Sep 13 2020 Reflection
Sunday 13 September 2020
First Reading: SIR 27:30—28:7
The Lord is kind and merciful, slow to anger, and rich in compassion.
PS 103:1-2, 3-4, 9-10, 11-12
Second Reading: ROM 14:7-9
Gospel Reading: MT 18:21-35
Today’s Note: Twenty-fourth Sunday in Ordinary Time
Peter approached Jesus and asked him,
“Lord, if my brother sins against me,
how often must I forgive?
As many as seven times?”
Jesus answered, “I say to you, not seven times but seventy-seven times.
That is why the kingdom of heaven may be likened to a king
who decided to settle accounts with his servants.
When he began the accounting,
a debtor was brought before him who owed him a huge amount.
Since he had no way of paying it back,
his master ordered him to be sold,
along with his wife, his children, and all his property,
in payment of the debt.
At that, the servant fell down, did him homage, and said,
‘Be patient with me, and I will pay you back in full.’
Moved with compassion the master of that servant
let him go and forgave him the loan.
When that servant had left, he found one of his fellow servants
who owed him a much smaller amount.
He seized him and started to choke him, demanding,
‘Pay back what you owe.’
Falling to his knees, his fellow servant begged him,
‘Be patient with me, and I will pay you back.’
But he refused.
Instead, he had the fellow servant put in prison
until he paid back the debt.
Now when his fellow servants saw what had happened,
they were deeply disturbed, and went to their master
and reported the whole affair.
His master summoned him and said to him, ‘You wicked servant!
I forgave you your entire debt because you begged me to.
Should you not have had pity on your fellow servant,
as I had pity on you?’
Then in anger his master handed him over to the torturers
until he should pay back the whole debt.
So will my heavenly Father do to you,
unless each of you forgives your brother from your heart.”
Wrath and anger are hateful things, yet the sinner hugs them tight. (Sirach 27:30)
Grudges.
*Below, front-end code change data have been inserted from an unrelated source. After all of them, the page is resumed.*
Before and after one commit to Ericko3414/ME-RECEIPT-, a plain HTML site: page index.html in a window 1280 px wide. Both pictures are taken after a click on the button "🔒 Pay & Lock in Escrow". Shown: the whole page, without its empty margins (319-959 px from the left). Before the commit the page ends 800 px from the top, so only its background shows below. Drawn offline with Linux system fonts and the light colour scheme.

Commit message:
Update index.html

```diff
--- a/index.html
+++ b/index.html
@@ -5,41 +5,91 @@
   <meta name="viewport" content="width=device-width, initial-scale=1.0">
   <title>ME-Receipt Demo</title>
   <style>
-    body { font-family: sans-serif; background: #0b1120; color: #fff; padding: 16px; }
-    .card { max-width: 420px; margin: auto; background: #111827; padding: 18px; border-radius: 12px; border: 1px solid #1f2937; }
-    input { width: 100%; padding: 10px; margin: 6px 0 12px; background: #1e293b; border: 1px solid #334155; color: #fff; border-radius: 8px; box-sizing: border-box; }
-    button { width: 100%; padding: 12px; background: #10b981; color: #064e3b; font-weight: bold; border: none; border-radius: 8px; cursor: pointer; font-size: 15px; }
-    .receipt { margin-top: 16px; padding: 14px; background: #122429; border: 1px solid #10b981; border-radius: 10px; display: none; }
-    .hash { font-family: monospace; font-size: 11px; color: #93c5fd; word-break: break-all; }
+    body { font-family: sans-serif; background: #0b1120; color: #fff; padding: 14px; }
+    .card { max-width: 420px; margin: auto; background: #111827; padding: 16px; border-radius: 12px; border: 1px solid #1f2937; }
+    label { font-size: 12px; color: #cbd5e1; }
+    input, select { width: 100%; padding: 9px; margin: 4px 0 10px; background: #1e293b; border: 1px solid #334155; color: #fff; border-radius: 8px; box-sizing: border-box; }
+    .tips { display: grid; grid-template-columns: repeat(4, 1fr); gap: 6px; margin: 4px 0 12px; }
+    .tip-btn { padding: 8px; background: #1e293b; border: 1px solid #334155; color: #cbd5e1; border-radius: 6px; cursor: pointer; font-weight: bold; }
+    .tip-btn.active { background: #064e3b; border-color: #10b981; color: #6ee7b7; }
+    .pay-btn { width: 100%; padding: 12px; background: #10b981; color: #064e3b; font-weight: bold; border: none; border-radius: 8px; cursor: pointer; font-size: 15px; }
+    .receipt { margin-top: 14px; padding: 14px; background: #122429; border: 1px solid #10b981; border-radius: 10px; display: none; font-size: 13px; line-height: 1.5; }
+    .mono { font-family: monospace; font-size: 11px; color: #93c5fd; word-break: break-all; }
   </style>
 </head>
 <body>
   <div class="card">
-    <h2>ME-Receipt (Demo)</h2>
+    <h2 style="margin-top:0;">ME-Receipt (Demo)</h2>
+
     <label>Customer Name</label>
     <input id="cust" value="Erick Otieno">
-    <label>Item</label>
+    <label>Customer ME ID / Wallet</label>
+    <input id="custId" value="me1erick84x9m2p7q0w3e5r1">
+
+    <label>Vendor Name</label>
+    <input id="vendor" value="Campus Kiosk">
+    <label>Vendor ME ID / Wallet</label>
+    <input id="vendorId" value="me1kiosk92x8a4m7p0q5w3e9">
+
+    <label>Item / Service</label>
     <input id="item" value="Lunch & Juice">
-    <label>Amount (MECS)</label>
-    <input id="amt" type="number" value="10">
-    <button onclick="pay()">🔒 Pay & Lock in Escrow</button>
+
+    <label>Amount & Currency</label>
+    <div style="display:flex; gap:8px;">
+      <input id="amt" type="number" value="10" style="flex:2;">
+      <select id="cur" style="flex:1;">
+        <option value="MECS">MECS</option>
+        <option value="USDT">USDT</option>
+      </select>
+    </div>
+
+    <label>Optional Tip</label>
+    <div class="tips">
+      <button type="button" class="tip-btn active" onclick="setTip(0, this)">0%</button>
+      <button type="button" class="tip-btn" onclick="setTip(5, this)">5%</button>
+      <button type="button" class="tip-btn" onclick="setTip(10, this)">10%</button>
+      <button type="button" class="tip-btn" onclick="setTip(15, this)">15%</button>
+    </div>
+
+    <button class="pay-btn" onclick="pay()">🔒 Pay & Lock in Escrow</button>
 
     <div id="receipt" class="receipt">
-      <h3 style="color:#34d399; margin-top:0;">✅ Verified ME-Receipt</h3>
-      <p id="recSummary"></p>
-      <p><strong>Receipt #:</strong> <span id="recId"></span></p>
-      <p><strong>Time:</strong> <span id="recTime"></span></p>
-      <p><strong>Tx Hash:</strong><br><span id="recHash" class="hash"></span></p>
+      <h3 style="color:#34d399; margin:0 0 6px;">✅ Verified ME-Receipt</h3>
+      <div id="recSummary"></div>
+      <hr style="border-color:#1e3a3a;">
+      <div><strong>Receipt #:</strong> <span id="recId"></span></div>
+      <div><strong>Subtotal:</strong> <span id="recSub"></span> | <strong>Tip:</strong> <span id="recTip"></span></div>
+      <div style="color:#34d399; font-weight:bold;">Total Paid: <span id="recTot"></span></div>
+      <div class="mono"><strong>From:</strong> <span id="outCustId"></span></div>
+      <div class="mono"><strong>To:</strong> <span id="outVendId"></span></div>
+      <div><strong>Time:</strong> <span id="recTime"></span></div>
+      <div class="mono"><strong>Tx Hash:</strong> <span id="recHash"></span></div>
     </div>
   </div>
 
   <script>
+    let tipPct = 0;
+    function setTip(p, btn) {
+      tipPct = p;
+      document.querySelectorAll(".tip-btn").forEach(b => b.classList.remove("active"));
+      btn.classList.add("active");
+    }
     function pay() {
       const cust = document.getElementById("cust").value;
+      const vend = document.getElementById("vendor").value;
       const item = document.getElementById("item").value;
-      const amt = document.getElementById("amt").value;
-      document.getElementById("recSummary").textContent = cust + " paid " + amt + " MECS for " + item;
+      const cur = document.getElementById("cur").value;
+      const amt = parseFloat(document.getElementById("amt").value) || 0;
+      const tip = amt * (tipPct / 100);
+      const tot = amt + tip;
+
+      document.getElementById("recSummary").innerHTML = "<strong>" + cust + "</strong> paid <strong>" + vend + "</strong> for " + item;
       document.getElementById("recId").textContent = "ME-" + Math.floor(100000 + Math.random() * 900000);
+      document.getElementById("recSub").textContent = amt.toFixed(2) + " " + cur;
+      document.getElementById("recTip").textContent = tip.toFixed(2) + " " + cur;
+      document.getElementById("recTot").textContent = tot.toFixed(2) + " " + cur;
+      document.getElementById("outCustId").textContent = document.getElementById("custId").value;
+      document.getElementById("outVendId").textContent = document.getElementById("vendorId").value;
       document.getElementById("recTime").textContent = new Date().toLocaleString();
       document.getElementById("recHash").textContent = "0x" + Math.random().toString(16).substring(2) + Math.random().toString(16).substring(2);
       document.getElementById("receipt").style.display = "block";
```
We’ve all carried them. At some point, each of us has been hurt by a friend, family member, or coworker. We can feel wounded and hold onto our anger, to the point where it defines us as a victim. But our first reading tells us this is not a healthy response.
When Sirach wrote these words two thousand years ago, he was clued into something that modern psychologists are only now coming to understand. Withholding forgiveness affects our physical and mental health. It can elevate our blood pressure, disrupt our sleep, and weaken our immune system. It can decrease our ability to trust people and reinforce a negative mindset about life. Why would we “hug tight” to these things that harm us? Only forgiveness can help us loosen our grip.
When we choose to forgive, even if the offender doesn’t ask for forgiveness, we stop being that “wronged person.” We overcome the stress and bitterness and negativity that were wrapped around us. Best of all, we open ourselves up to the Lord’s healing.
God knows everything we’ve gone through: the ways we’ve been hurt and the ways we’ve hurt the people around us. He forgives us, like the master in today’s Gospel. If we can let God’s forgiveness soften our hearts and break through our guilt, shame, and sadness over the hurts we have caused, we will find the grace to act the same toward the people who have hurt us.
If you’re struggling with a grudge or offense, bring it to God in prayer. Ask him to help you release your hold on anger, even if you feel justified. Forgive the person who hurt you even if you can’t physically reconcile with them. Let the act of forgiveness bring you peace and help you move on.
“Father, help me to let go of wrath and anger. I don’t want to refuse mercy to anyone. Teach me how to forgive!”